Work required: Find the lines of the records in which the word "orders" appears and report how many there are, as a number alone.

Records to use START

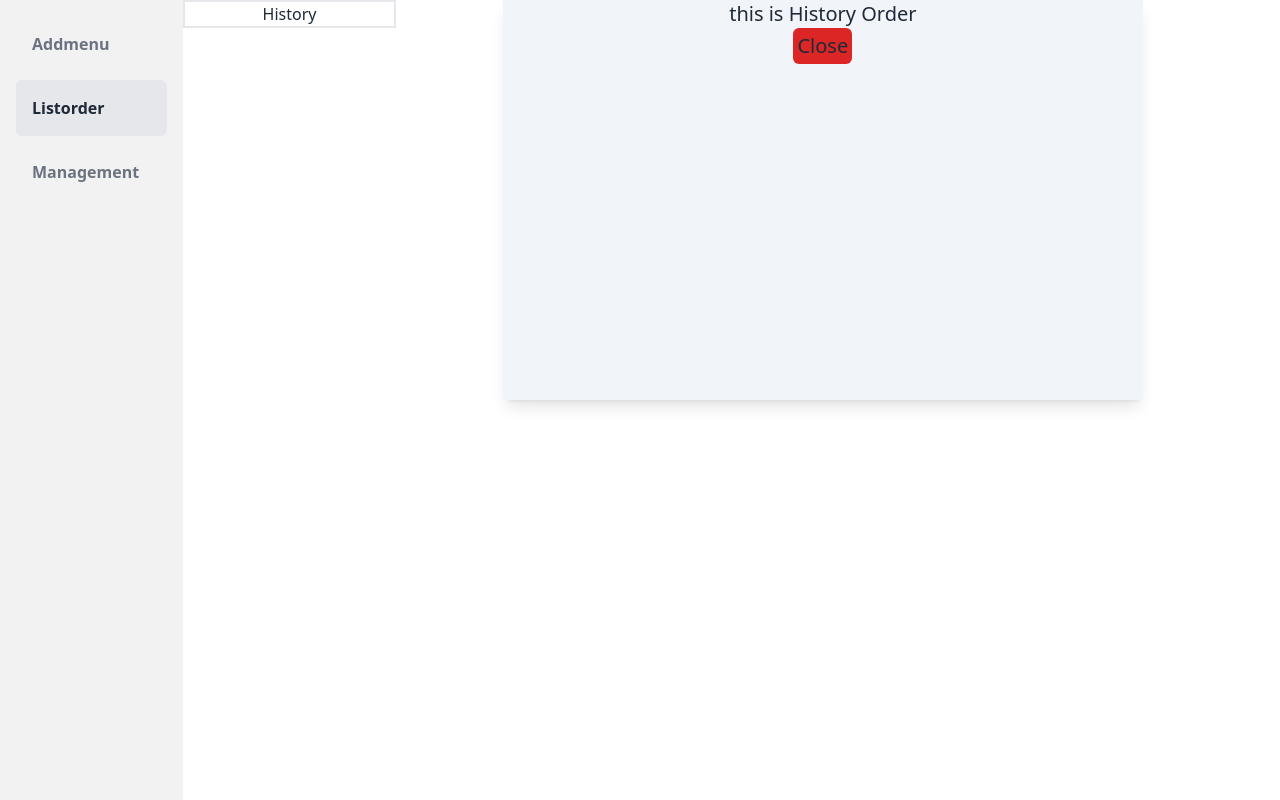
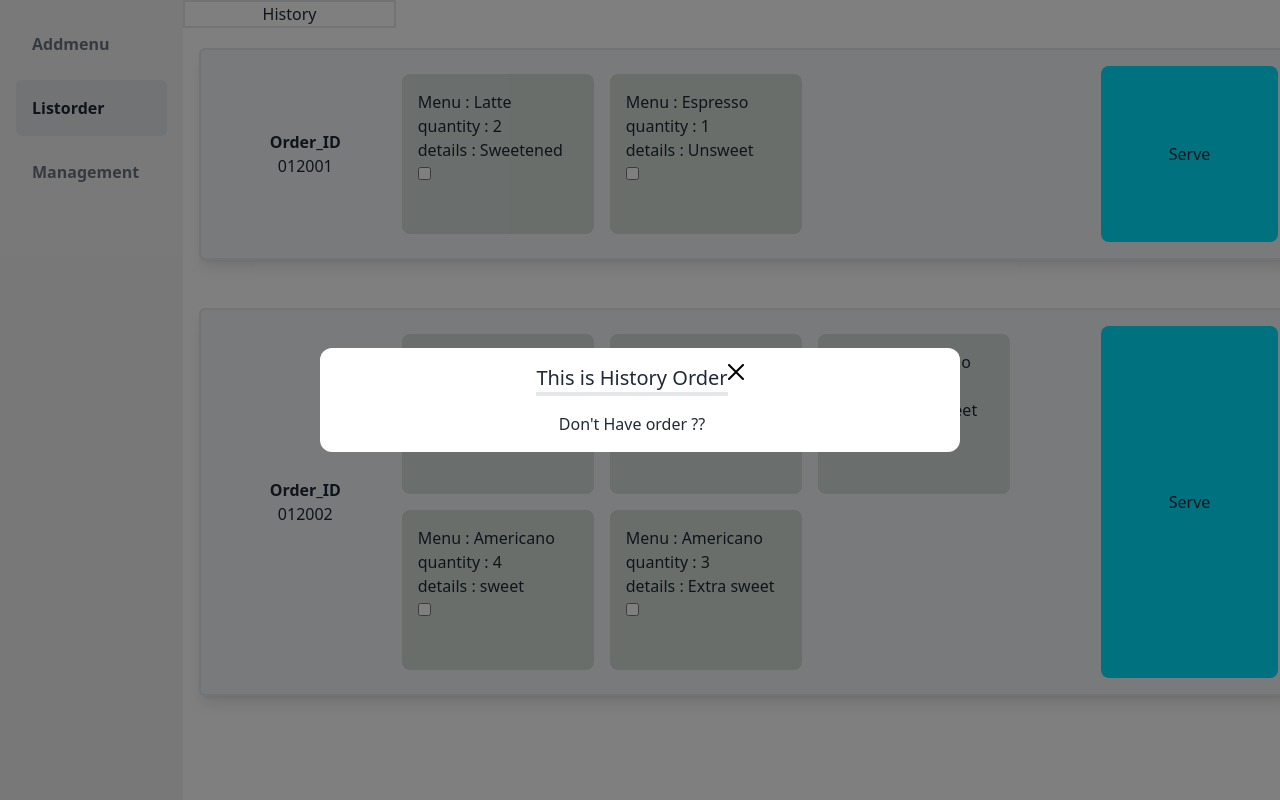
Before and after one commit to cnc2003/PROJECT2-SEC-1-PenNgiMark, a Vue app: page /list-order in a window 1280 px wide. Both pictures are taken after a click on the button "History". Built offline with nearby package versions, Linux system fonts and the light colour scheme; data requests are answered from the project's data file.

Commit message:
add modalHistory and Confirm

```diff
--- a/public/data/db.json
+++ b/public/data/db.json
@@ -142,12 +142,6 @@
       "order_id": "012001",
       "orders": [
         {
-          "menu_name": "Espresso",
-          "quantity": 1,
-          "price": 75,
-          "details": "Unsweet"
-        },
-        {
           "menu_name": "Latte",
           "quantity": 2,
           "price": 240,
@@ -176,12 +170,6 @@
           "quantity": 2,
           "price": 240,
           "details": "Sweetened"
-        },
-        {
-          "menu_name": "Mocha",
-          "quantity": 1,
-          "price": 135,
-          "details": "Extra sweet"
         },
         {
           "menu_name": "Americano",
--- /dev/null
+++ b/src/components/ModalConfirm.vue
@@ -0,0 +1,59 @@
+<script setup>
+import { defineProps, defineEmits, ref } from "vue"
+let menuConfirm = ref([])
+const emits = defineEmits(["close"])
+
+const props = defineProps({
+    data: Array,
+})
+console.log(props.data)
+
+menuConfirm.value.push(...props.data) //reactive objects
+menuConfirm.value = menuConfirm.value.slice().reverse()
+</script>
+
+<template>
+    <div
+        class="fixed w-screen h-screen top-0 left-0 flex justify-center items-center"
+    >
+        <div
+            class="w-lvw h-lvh bg-black bg-opacity-50"
+            @click="emits('close')"
+        ></div>
+
+        <!-- modal content -->
+        <div
+            class="fixed w-2/4 h-auto bg-white rounded-xl flex justify-center text-xl p-4"
+        >
+            <div>
+                <p class="text-xl border-b-4 mb-4">This is History Order</p>
+
+                <div
+                    v-if="menuConfirm.length > 0"
+                    v-for="(order, index) in menuConfirm"
+                    :key="index"
+                    class="flex border-2 shadow-lg m-3 w-auto"
+                >
+                    <p class="pl-3 pr-3">{{ order.Time }}</p>
+                    <p class="pl-3 pr-3">{{ order.order_id }}</p>
+                    <p class="pl-3 pr-3">{{ order.menu_name }}</p>
+                    <p class="pl-3 pr-3">{{ order.quantity }}</p>
+                    <p class="pl-3 pr-3">{{ order.details }}</p>
+                </div>
+                <div v-else>
+                    <p class="flex justify-center text-base">
+                        Don't Have order ??
+                    </p>
+                </div>
+            </div>
+            <!-- close button -->
+            <img
+                class="flex items-startw-4 h-4 hover:cursor-pointer"
+                @click="emits('close')"
+                src="/src/assets/icon/cross.svg"
+            />
+        </div>
+    </div>
+</template>
+
+<style scoped></style>
--- /dev/null
+++ b/src/components/ModalHistory.vue
@@ -0,0 +1,59 @@
+<script setup>
+import { defineProps, defineEmits, ref } from "vue"
+let dataH = ref([])
+const emits = defineEmits(["close"])
+
+const props = defineProps({
+    data: Array,
+})
+console.log(props.data)
+
+dataH.value.push(...props.data) //reactive objects
+dataH.value = dataH.value.slice().reverse()
+</script>
+
+<template>
+    <div
+        class="fixed w-screen h-screen top-0 left-0 flex justify-center items-center"
+    >
+        <div
+            class="w-lvw h-lvh bg-black bg-opacity-50"
+            @click="emits('close')"
+        ></div>
+
+        <!-- modal content -->
+            <div
+                class="fixed w-2/4 h-auto bg-white rounded-xl flex justify-center text-xl p-4"
+            >
+                <div>
+                    <p class="text-xl border-b-4 mb-4">This is History Order</p>
+
+                    <div
+                        v-if="dataH.length > 0"
+                        v-for="(order, index) in dataH"
+                        :key="index"
+                        class="flex border-2 shadow-lg m-3 w-auto"
+                    >
+                        <p class="pl-3 pr-3">{{ order.Time }}</p>
+                        <p class="pl-3 pr-3">{{ order.order_id }}</p>
+                        <p class="pl-3 pr-3">{{ order.menu_name }}</p>
+                        <p class="pl-3 pr-3">{{ order.quantity }}</p>
+                        <p class="pl-3 pr-3">{{ order.details }}</p>
+                    </div>
+                    <div v-else>
+                        <p class="flex justify-center text-base">
+                            Don't Have order ??
+                        </p>
+                    </div>
+                </div>
+                <!-- close button -->
+                <img
+                    class="flex items-startw-4 h-4 hover:cursor-pointer"
+                    @click="emits('close')"
+                    src="/src/assets/icon/cross.svg"
+                />
+            </div>
+    </div>
+</template>
+
+<style scoped></style>
--- a/src/components/Notification.vue
+++ /dev/null
@@ -1,38 +0,0 @@
-<script setup>
-import { defineProps, defineEmits, ref } from "vue"
-
-const emits = defineEmits(["close"])
-const props = defineProps({
-    data: Array,
-})
-console.log(props.data)
-let dataH = ref([])
-dataH.value.push(...props.data)
-</script>
-
-<template>
-    <div
-        class="fixed flex flex-col items-center bg-slate-100 shadow-lg h-1/2 w-1/2 ml-80 z-0"
-    >
-        <p class="text-xl">this is History Order</p>
-        <div class="flex flex-col justify-center items-center text-xl">
-            <div
-                v-for="(order, index) in dataH.slice().reverse()"
-                :key="index"
-                class="flex border-2 shadow-lg m-3"
-            >
-                <p class="pl-3 pr-3">{{ order.Time }}</p>
-                <p class="pl-3 pr-3">{{ order.menu_name }}</p>
-                <p class="pl-3 pr-3">{{ order.quantity }}</p>
-                <p class="pl-3 pr-3">{{ order.details }}</p>
-            </div>
-
-            <button class="bg-red-600 w-auto rounded-md p-1" @click="emits('close')">
-                Close
-            </button>
-            <slot name="HistoryOrder"></slot>
-        </div>
-    </div>
-</template>
-
-<style scoped></style>
--- a/src/components/page/Listorder.vue
+++ b/src/components/page/Listorder.vue
@@ -1,12 +1,17 @@
 <script setup>
 import { ref, onMounted } from "vue"
-import { getOrderlist, DeleteMenuInOrder, DeleteOrder } from "../../lib/fetch.js"
-import Notification from "../Notification.vue"
-
+import {
+    getOrderlist,
+    DeleteMenuInOrder,
+    DeleteOrder,
+} from "../../lib/fetch.js"
+import ModalHistory from "../ModalHistory.vue"
+import ModalConfirm from "../ModalConfirm.vue";
 
 // defind variable
 let datas = ref([])
 let showModalHistory = ref(false)
+let showModalConfirem = ref(false)
 let History_data = ref([])
 
 // ReloadFetch
@@ -20,12 +25,13 @@ onMounted(fetchData)
 function serveOrder(order) {
     const order_ID = order.order_id
     let restMenu = {}
-    //history
+
+    //History modal
     const currentDate = new Date()
     const serveTime = `${currentDate.toLocaleDateString()} ${currentDate.toLocaleTimeString()}`
     const SelectedMenusWithTime = order.orders
         .filter((menu) => menu.selected)
-        .map((menu) => ({ ...menu, Time: serveTime }))
+        .map((menu) => ({ ...menu, Time: serveTime ,order_id:order_ID}))
     History_data.value.push(...SelectedMenusWithTime)
     console.log(SelectedMenusWithTime)
 
@@ -35,6 +41,7 @@ function serveOrder(order) {
     if (notSelectedMenus.length === 0) {
         console.log("restMenu :", notSelectedMenus.length)
         DeleteOrder(order.id).then(() => {
+            //เปลี่ยน data ในdatasให้ลบ order ที่ select ออก (fontend)
             datas.value = datas.value.filter((item) => item.id !== order.id)
         })
     } else {
@@ -49,6 +56,7 @@ function serveOrder(order) {
             const updatedOrderIndex = datas.value.findIndex(
                 (item) => item.id === order.id
             )
+            //เปลี่ยน data ใน datas ให้ลบ menu ที่selectออก และเอาmenuที่เหลือใส่แทน (fontend)
             if (updatedOrderIndex !== -1) {
                 console.log(updatedOrderIndex)
                 datas.value[updatedOrderIndex].orders = notSelectedMenus
@@ -58,21 +66,27 @@ function serveOrder(order) {
 }
 
 function tuggleSelection(order_menu) {
-    // check menu ที่ถูกเลือกอยู่
+    // check menu-Selecked
     order_menu.selected = !order_menu.selected
 }
 </script>
 <template>
-
     <button @click="showModalHistory = true" class="fixed border-2 w-1/6">
         History
     </button>
-    <div v-if="showModalHistory">
-        <Notification :data="History_data" @close="showModalHistory = false">
-            <slot name="HistoryOrder"></slot>
-        </Notification>
+
+    <!-- ModalHistory -->
+    <div v-show="showModalHistory">
+        <ModalHistory :data="History_data" @close="showModalHistory = false"/>
     </div>
-    <div v-else>
+
+    <!-- ModalComfirm -->
+    <div v-show="showModalConfirem">
+        <ModalConfirm :data="History_data" @close="showModalHistory = false"/>
+    </div>
+
+    <!-- main -->
+    <div>
         <div v-for="(order, index) in datas" :key="index">
             <div
                 class="w-full flex justify-between border-2 rounded-md p-4 bg-slate-100 shadow-lg mt-12 ml-4"
@@ -113,15 +127,21 @@ function tuggleSelection(order_menu) {
                         </div>
                     </div>
                 </div>
+                <!-- <button
+                    class="bg-[#00E3FE] w-1/4 rounded-lg"
+                    @click="serveOrder(order)"
+                >
+                    Serve
+                </button> -->
+
                 <button
                     class="bg-[#00E3FE] w-1/4 rounded-lg"
-                @click="serveOrder(order)"
+                    @click="showModalConfirem = true"
                 >
                     Serve
                 </button>
             </div>
         </div>
     </div>
-
 </template>
-<style scoped></style>
+<style scoped></style>../ModalHistory.vue/index.js
--- a/src/main.js
+++ b/src/main.js
@@ -2,11 +2,13 @@ import { createApp } from 'vue'
 import './style.css'
 import App from './App.vue'
 import routers from './router/router.js'
-import Notification from './components/Notification.vue'
+import ModalHistory from './components/ModalHistory.vue'
+import ModalComfirm from './components/ModalConfirm.vue'
 
 const app = createApp(App)
 app.use(routers)
 
-app.component('Notification', Notification);
+app.component('ModalHistory', ModalHistory ) ;
+app.component('ModalComfirm',ModalComfirm) ;
 
 app.mount('#app')
```
Lines whose indentation alone changed are shown as unchanged.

Records to use END

Solution to this exercise: 3